### Exercise requirements
Where a line below includes the word "pricelist", copy that line.

### Records to process
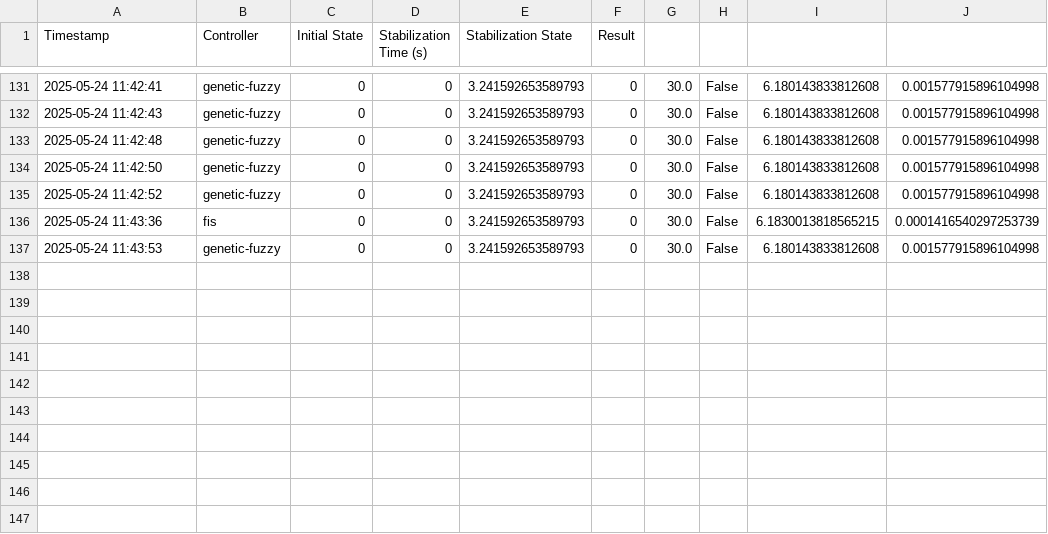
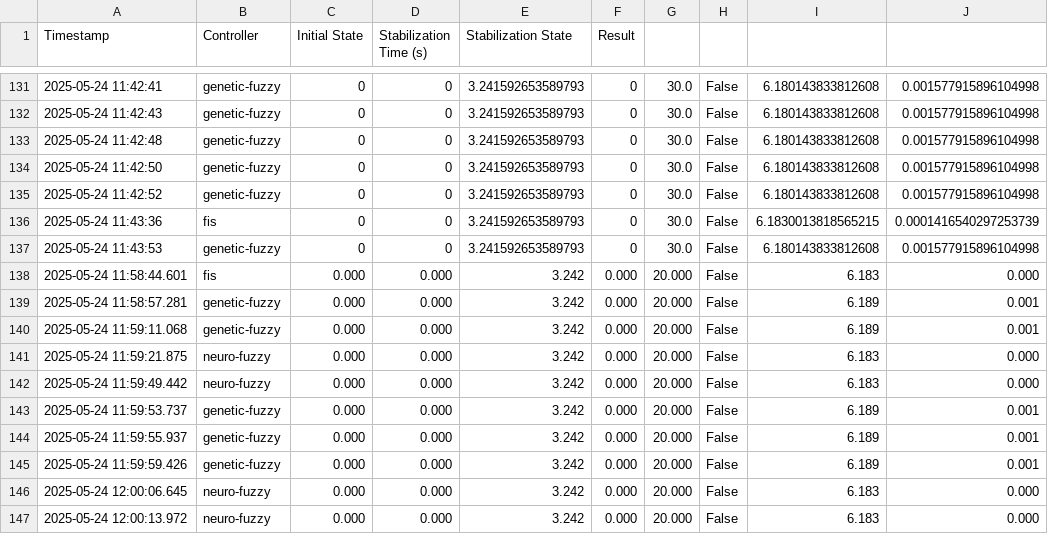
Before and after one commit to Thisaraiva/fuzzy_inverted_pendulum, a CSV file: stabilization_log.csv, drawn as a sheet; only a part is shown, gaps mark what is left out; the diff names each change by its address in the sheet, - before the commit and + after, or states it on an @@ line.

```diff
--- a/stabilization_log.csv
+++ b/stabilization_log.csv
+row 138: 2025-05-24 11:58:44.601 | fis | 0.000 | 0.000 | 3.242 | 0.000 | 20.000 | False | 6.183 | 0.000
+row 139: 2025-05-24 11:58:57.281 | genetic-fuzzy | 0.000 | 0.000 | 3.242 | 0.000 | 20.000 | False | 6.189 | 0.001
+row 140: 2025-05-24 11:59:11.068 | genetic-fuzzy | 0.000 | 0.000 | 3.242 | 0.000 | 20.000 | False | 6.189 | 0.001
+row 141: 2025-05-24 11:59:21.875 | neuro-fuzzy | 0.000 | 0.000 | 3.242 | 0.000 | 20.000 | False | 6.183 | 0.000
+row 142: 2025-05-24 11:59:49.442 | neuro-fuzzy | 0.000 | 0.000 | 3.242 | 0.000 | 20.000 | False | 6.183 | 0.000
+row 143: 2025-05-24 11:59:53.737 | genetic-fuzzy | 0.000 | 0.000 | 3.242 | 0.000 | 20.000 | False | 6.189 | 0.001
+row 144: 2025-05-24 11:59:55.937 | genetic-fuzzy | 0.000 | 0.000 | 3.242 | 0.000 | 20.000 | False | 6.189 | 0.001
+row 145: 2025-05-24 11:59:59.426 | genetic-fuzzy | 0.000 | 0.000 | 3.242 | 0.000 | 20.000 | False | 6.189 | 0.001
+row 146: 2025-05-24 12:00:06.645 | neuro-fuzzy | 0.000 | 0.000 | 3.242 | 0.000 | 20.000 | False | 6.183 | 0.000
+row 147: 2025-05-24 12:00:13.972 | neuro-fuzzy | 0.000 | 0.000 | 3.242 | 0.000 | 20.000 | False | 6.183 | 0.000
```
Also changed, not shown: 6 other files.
...
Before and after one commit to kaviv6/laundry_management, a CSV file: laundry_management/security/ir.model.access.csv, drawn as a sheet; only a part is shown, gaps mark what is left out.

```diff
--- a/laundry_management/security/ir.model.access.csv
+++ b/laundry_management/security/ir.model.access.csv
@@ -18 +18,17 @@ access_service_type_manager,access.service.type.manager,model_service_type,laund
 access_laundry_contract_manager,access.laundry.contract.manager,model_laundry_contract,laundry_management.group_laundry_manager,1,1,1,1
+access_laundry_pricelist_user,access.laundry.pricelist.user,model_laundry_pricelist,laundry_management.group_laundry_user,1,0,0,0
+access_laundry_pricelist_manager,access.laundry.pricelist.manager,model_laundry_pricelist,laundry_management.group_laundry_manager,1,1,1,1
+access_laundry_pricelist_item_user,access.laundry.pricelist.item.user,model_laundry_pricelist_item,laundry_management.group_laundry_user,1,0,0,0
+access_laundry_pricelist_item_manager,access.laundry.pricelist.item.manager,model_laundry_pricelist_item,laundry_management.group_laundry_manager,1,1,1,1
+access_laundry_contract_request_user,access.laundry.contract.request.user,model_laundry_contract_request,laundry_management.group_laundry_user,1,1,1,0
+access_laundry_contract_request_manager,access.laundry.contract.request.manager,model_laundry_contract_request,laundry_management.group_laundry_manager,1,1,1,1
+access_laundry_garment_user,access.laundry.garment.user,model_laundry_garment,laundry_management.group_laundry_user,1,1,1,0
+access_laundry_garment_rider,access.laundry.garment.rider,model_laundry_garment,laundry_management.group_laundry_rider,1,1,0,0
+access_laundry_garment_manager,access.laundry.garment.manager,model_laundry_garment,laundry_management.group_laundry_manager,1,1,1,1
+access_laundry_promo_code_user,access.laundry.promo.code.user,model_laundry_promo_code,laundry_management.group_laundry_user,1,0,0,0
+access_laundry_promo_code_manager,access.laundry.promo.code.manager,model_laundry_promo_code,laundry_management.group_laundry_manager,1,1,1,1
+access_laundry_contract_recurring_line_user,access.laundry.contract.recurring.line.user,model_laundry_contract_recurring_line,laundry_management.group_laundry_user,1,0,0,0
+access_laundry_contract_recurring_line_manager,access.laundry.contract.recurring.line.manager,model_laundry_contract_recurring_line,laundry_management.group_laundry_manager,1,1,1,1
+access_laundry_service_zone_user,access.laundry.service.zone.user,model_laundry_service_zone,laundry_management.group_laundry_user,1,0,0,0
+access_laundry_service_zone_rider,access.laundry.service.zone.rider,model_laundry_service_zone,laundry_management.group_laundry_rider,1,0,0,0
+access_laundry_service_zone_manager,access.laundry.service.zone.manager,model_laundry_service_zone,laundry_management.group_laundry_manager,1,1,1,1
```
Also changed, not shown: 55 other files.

### Output
+access_laundry_pricelist_user,access.laundry.pricelist.user,model_laundry_pricelist,laundry_management.group_laundry_user,1,0,0,0
+access_laundry_pricelist_manager,access.laundry.pricelist.manager,model_laundry_pricelist,laundry_management.group_laundry_manager,1,1,1,1
+access_laundry_pricelist_item_user,access.laundry.pricelist.item.user,model_laundry_pricelist_item,laundry_management.group_laundry_user,1,0,0,0
+access_laundry_pricelist_item_manager,access.laundry.pricelist.item.manager,model_laundry_pricelist_item,laundry_management.group_laundry_manager,1,1,1,1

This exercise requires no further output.